When asked about today’s machined wheels, he responded by saying they have no finesse or character of a hand-built wheel. He remarked that some wheel companies are laminating their wheelsets rendering them inable to be trued. (Even bike wheels are not safe from the throwaway mentality.) What Mike puts out is a wheel that is predictable, solid, and yes, even requires maintenance. Importantly, it’s a wheel that is unlike any other wheel on the road (or track). If you speak his language (Campagnolo), he’ll build you something extra nice. It is advised to avoid comparing Shimano and Campy as similar.
As one moves through the shop, there are a host of hidden gems if one has the time to poke around. This is where I purchased the pair of Veloflex Master tires for racing. Next to those tires are two old Vittoria Pave 19mm gumwalls from the days when thinner was sexier. Next to that is a Cinelli 27mm gumwall when Cinelli attached their names to tires. In the display case are white full-finger track gloves as well as bike hooks for the garage. Try not to knock over the extensive collection of Bianchi commuter bikes parked but ready to be taken home. The Bianchis seem to know they're difficult to refuse and poke the backside like a dog wanting to be petted.
Walking through the shop to access more bikes, one is greeted by a room of Bianchi race bikes. Hanging on the wall are Merckx frames along with De Rosa, Colnago, Carrera, and Moser frames ready to be built up. These are all the frames from Europe that are considered standard there. Walk even farther into the back of the shop, to the apparel, and one can find Bianchi short-sleeved wool jersies. If one looks hard enough, it can be found here. Walking back to the front room, one has to duck under the rack of hoops, turn sideways to pass the Merlin titanium road bike, and look at all the goodness that typically isn’t featured in any mainstream bike shop.
I poke back in the repair shop when I hear him talking to his resident dog, a German Pinscher. I whistle to get her to come over for a picture, but Mike immediately follows that with, “Oh I wouldn’t do that, she’s bites first then asks questions.” I settle for a nice distant shot of her begging for food.
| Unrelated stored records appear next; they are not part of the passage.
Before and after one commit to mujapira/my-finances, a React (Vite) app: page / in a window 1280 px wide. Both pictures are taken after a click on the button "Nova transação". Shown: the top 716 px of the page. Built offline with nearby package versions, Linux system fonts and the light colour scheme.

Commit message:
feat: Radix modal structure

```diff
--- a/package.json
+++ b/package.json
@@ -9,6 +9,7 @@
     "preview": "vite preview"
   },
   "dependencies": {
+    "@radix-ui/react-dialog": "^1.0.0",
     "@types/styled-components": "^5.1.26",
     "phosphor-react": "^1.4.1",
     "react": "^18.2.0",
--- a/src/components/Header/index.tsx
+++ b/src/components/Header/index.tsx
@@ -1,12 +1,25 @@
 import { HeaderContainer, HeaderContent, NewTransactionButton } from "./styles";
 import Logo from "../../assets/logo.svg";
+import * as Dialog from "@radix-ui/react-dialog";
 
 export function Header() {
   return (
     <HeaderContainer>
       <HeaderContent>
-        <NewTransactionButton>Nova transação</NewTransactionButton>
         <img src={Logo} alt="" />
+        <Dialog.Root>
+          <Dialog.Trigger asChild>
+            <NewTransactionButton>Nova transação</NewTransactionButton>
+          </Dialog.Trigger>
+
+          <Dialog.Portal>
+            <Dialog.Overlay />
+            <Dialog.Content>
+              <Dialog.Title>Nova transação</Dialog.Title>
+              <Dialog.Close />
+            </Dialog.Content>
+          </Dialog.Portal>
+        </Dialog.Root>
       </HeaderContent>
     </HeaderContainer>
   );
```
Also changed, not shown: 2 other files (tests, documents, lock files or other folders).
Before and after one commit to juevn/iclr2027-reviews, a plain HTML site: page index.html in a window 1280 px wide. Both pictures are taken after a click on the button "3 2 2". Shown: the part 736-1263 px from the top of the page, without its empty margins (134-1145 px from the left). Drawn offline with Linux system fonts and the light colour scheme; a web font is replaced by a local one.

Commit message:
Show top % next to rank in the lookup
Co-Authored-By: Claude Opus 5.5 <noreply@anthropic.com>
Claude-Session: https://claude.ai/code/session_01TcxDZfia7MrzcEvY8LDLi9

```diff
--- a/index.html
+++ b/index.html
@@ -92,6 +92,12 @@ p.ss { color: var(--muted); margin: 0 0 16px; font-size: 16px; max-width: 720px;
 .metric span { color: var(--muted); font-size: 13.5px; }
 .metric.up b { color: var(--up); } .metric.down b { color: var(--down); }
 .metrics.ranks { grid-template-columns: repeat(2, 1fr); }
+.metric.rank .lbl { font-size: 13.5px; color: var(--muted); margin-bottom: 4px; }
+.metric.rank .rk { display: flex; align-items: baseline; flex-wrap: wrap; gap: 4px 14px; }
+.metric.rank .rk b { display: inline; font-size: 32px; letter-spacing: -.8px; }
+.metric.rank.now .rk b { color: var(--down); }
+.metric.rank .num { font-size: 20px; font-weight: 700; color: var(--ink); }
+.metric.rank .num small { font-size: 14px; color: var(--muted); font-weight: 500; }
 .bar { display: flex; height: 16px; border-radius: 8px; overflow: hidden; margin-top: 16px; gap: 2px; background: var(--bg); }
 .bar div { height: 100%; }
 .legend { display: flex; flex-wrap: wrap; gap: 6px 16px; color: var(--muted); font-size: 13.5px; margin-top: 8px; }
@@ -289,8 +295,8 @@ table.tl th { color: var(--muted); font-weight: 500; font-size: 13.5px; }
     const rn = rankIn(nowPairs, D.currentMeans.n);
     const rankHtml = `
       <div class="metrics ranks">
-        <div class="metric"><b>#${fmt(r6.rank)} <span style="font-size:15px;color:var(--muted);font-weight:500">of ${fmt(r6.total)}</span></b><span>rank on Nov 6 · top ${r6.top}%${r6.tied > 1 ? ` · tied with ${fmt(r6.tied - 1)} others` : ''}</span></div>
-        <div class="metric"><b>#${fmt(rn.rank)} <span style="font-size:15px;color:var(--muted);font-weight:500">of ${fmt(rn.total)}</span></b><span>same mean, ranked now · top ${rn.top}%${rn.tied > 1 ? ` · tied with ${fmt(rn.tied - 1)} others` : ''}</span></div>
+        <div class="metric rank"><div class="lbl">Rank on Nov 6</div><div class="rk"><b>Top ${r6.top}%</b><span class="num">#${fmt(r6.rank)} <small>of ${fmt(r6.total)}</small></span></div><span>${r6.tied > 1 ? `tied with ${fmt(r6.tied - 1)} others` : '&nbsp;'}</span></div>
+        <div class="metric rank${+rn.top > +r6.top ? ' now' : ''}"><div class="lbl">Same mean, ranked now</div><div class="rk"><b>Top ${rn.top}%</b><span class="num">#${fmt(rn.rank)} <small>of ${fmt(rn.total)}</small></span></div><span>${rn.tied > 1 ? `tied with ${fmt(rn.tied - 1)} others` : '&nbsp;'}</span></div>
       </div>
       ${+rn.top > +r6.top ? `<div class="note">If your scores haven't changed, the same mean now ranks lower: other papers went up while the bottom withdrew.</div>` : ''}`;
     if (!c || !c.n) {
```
I’ve wanted to write about Wheelfine for quite some time but was unsure if I could capture the sentiment about the place. There’s a love for cycling in the shop, specifically European cycling, and even more specific than that: quality cycling construction. But then there’s also the love for track cycling which established the reputation Wheelfine has. It would be completely incorrect to say this shop has stepped away from the mainstream cycling shops. It would be absolutely correct to say mainstream cycling shops have strayed from the Wheelfine model. Instead of regurgitating to the shopper what the big name bike companies pitch, Mike Johnson will tell you plainly - without a gray area - what to expect. Whether it’s a bike purchased from the shop, or a bike brought in for repair, it’s certain Mike at Wheelfine will be quite upfront with the experience. Perhaps Mike’s personality is just like the wheels he builds: custom, different, and the only one around that does it that way.
Wheelfine Imports is open Monday, Tuesday, and Thursday from 10am - 6pm; Friday from 10am - 7pm; Wednesday and Saturday from 10am - 5pm; Closed Sundays. Wheelfine can be contacted at +1 (609) 397-3403. They do ship worldwide according to the website.